Modification records
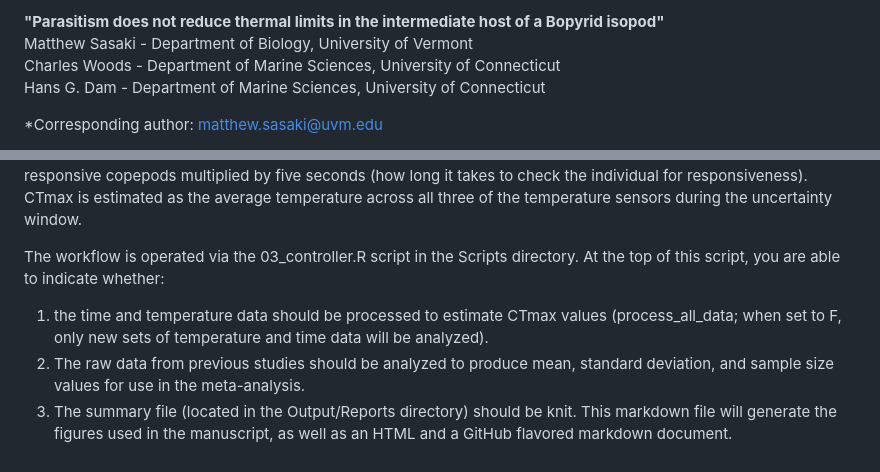
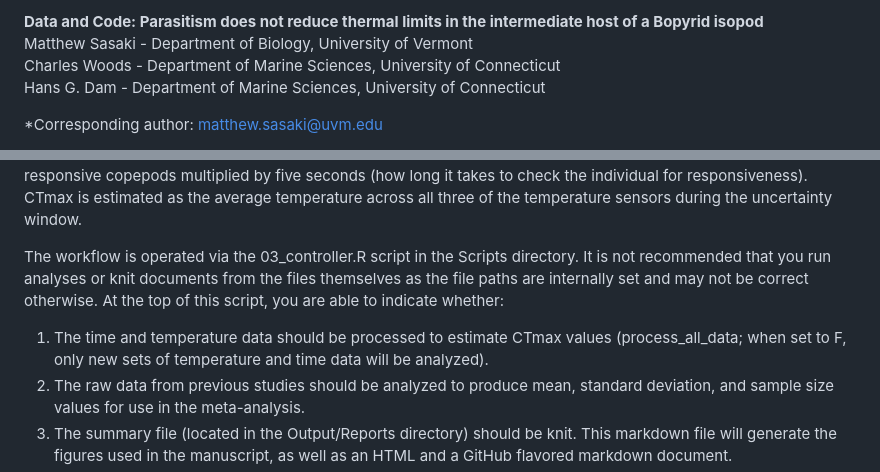
Before and after one commit to ZoopEcoEvo/parasitized_tonsa_limits, a Markdown page: README.md, 2 parts joined by grey strips. Rendered like a GitHub page.

```diff
--- a/README.md
+++ b/README.md
@@ -1,4 +1,4 @@
-**"Parasitism does not reduce thermal limits in the intermediate host of a Bopyrid isopod"**
+**Data and Code: Parasitism does not reduce thermal limits in the intermediate host of a Bopyrid isopod**
 Matthew Sasaki - Department of Biology, University of Vermont
 Charles Woods - Department of Marine Sciences, University of Connecticut
 Hans G. Dam - Department of Marine Sciences, University of Connecticut
@@ -45,8 +45,8 @@ boot_1.3-28; R6_2.5.1; compiler_4.2.2
 **--- Workflow ---**
 Critical Thermal Maxima (CTmax) values are estimated from the recorded time data (when the individual ceased responding to stimuli during the experiment, recorded in minutes and seconds) using the continuous temperature record. Each measurement is associated with an uncertainty window, defined as the number of tubes remaining with responsive copepods multiplied by five seconds (how long it takes to check the individual for responsiveness). CTmax is estimated as the average temperature across all three of the temperature sensors during the uncertainty window.
 
-The workflow is operated via the 03_controller.R script in the Scripts directory. At the top of this script, you are able to indicate whether:
-  1) the time and temperature data should be processed to estimate CTmax values (process_all_data; when set to F, only new sets of temperature and time data will be analyzed).
+The workflow is operated via the 03_controller.R script in the Scripts directory. It is not recommended that you run analyses or knit documents from the files themselves as the file paths are internally set and may not be correct otherwise. At the top of this script, you are able to indicate whether:
+  1) The time and temperature data should be processed to estimate CTmax values (process_all_data; when set to F, only new sets of temperature and time data will be analyzed).
   2) The raw data from previous studies should be analyzed to produce mean, standard deviation, and sample size values for use in the meta-analysis.
   3) The summary file (located in the Output/Reports directory) should be knit. This markdown file will generate the figures used in the manuscript, as well as an HTML and a GitHub flavored markdown document.
   4) The manuscript file (located in the Manuscripts directory) should be knit. This markdown file will produce a formatted PDF version of the manuscript that can be posted on a preprint server along with a word document that can be sent to co-authors.
```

◆ TRY IT ◆
Filter the records above down to the lines containing "Department".

◆ ANSWER TO THE PROBLEM ◆
 Matthew Sasaki - Department of Biology, University of Vermont
 Charles Woods - Department of Marine Sciences, University of Connecticut
 Hans G. Dam - Department of Marine Sciences, University of Connecticut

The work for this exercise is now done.